Brett Reif is influenced by Arte Povera and specializes in non-traditional media wall work, sculpture and installation. His use of common household materials, surfaces and objects along with raw, natural objects to create drawings, paintings, reliefs, sculptures and installations, nurtures home materials to embody our stress, conflict, hope and fear.
Todd McLellan is a photographer and fixer from Canada. He was formally educated in photography at the Alberta University of the Arts but gained the bulk of his knowledge working in the field. He works both in the commercial photography/motion world as well as developing his personal work. His most recent photo series ‘Things Come Apart’ is a teardown of our everyday objects. The series is also currently touring North America with the Smithsonian Institution Traveling Exhibition Service (SITES) until 2021.

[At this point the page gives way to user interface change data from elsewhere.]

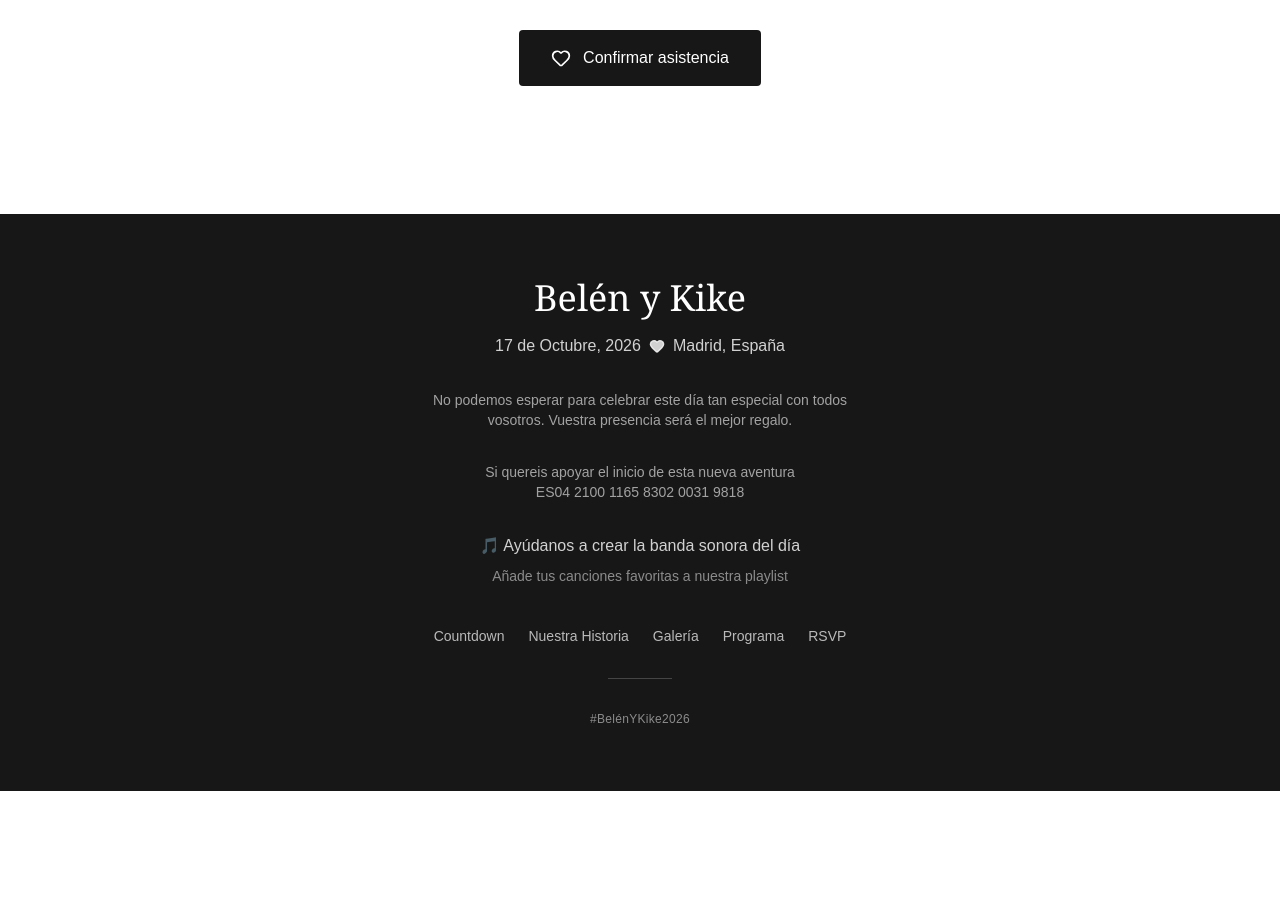
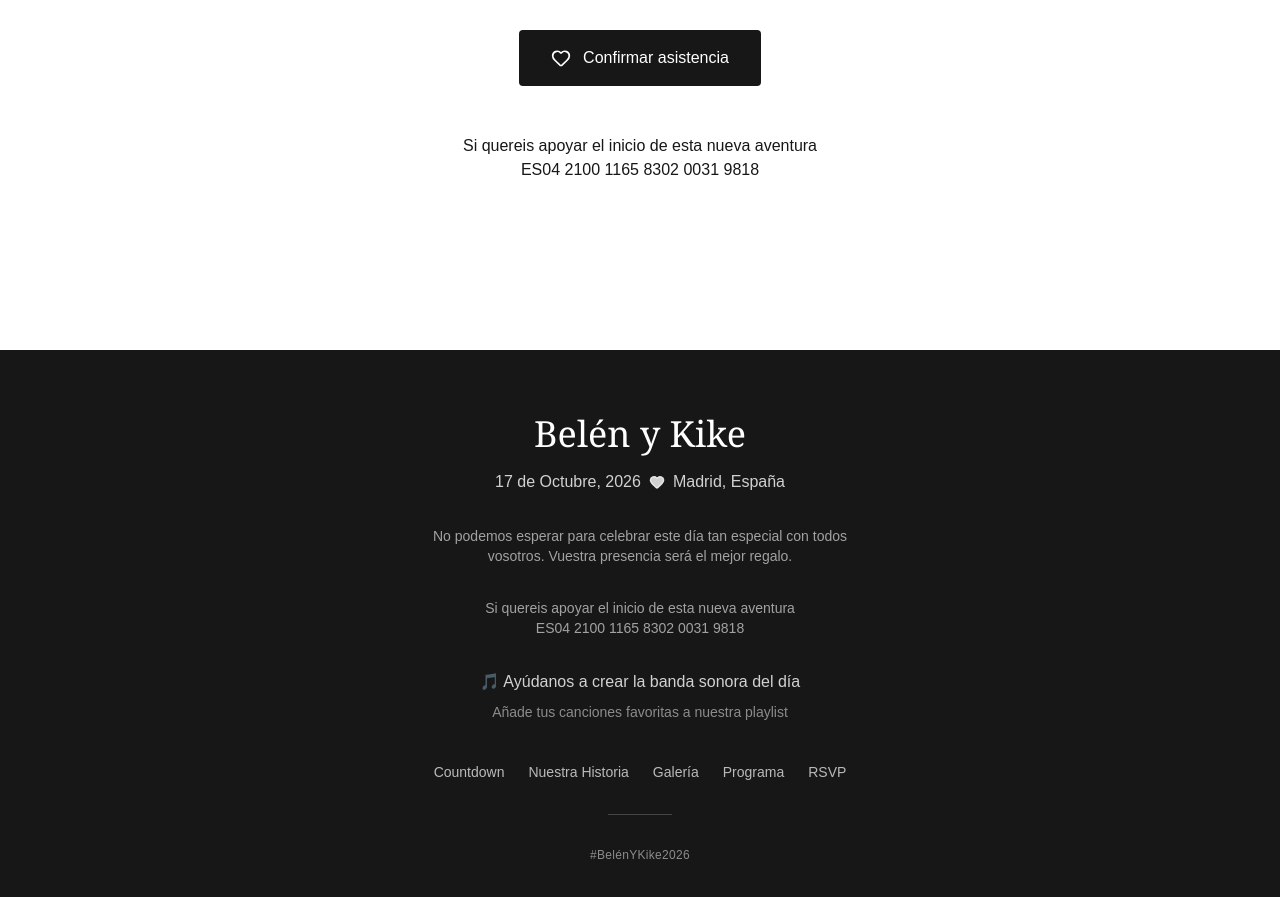
Before and after one commit to HTorres1/WebBoda, a Next.js app: page / in a window 1280 px wide. Shown: the part 6020-6917 px from the top of the page. Before the commit the page ends 6811 px from the top, so only its background shows below. Built offline with nearby package versions, Linux system fonts and the light colour scheme.

Commit message:
add numero de cuenta en RSVP

```diff
--- a/components/wedding/rsvp-section.tsx
+++ b/components/wedding/rsvp-section.tsx
@@ -53,6 +53,20 @@ export function RsvpSection() {
           Confirmar asistencia
         </motion.a>
 
+        <br></br>
+        <br></br>
+        <br></br>
+        <motion.p
+          initial={{ opacity: 0, y: 20 }}
+          whileInView={{ opacity: 1, y: 0 }}
+          viewport={{ once: true }}
+          transition={{ duration: 0.6, delay: 0.2 }}
+          className="text-muted-foreground mb-10 max-w-md mx-auto"
+        >
+          Si quereis apoyar el inicio de esta nueva aventura<br></br>
+            ES04 2100 1165 8302 0031 9818
+        </motion.p>
+
       </div>
     </section>
   );
```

“My work is an exploration of complex systems in nature, and the dynamic interplay of structure and contingency that makes up the universe. I begin with spirals as a basic unit of configuration. Using compressed air to create and move small currents of paint, I yield control to my materials so that these basic units become force fields, drawing energy within themselves like a vortex and radiating it outward. As they bump up against one another, and overlap, they create interference patterns and complex interstitial spaces. These vibrate in a dynamic interplay in which nothing is static, where “positive and “negative” spaces shift in relation to one another in the shifting light.”
Harold Offeh is an artist working in a range of media including performance, video, photography, learning and social arts practice. Offeh, often employs humour as a means to confront the viewer with historical narratives and contemporary culture and is interested in the space created by the inhabiting or embodying of history.
Leah Clements’s practice is concerned with the relationship between the psychological, emotional, and physical, often through personal accounts of unusual or hard-to-articulate experiences. Her work also focuses on sickness / cripness / disability in art, in critical and practical ways.
In March 2019, Leah launched ‘Access Docs for Artists’: an online resource made in collaboration with Lizzy Rose and Alice Hattrick to help disabled artists create and use access documents.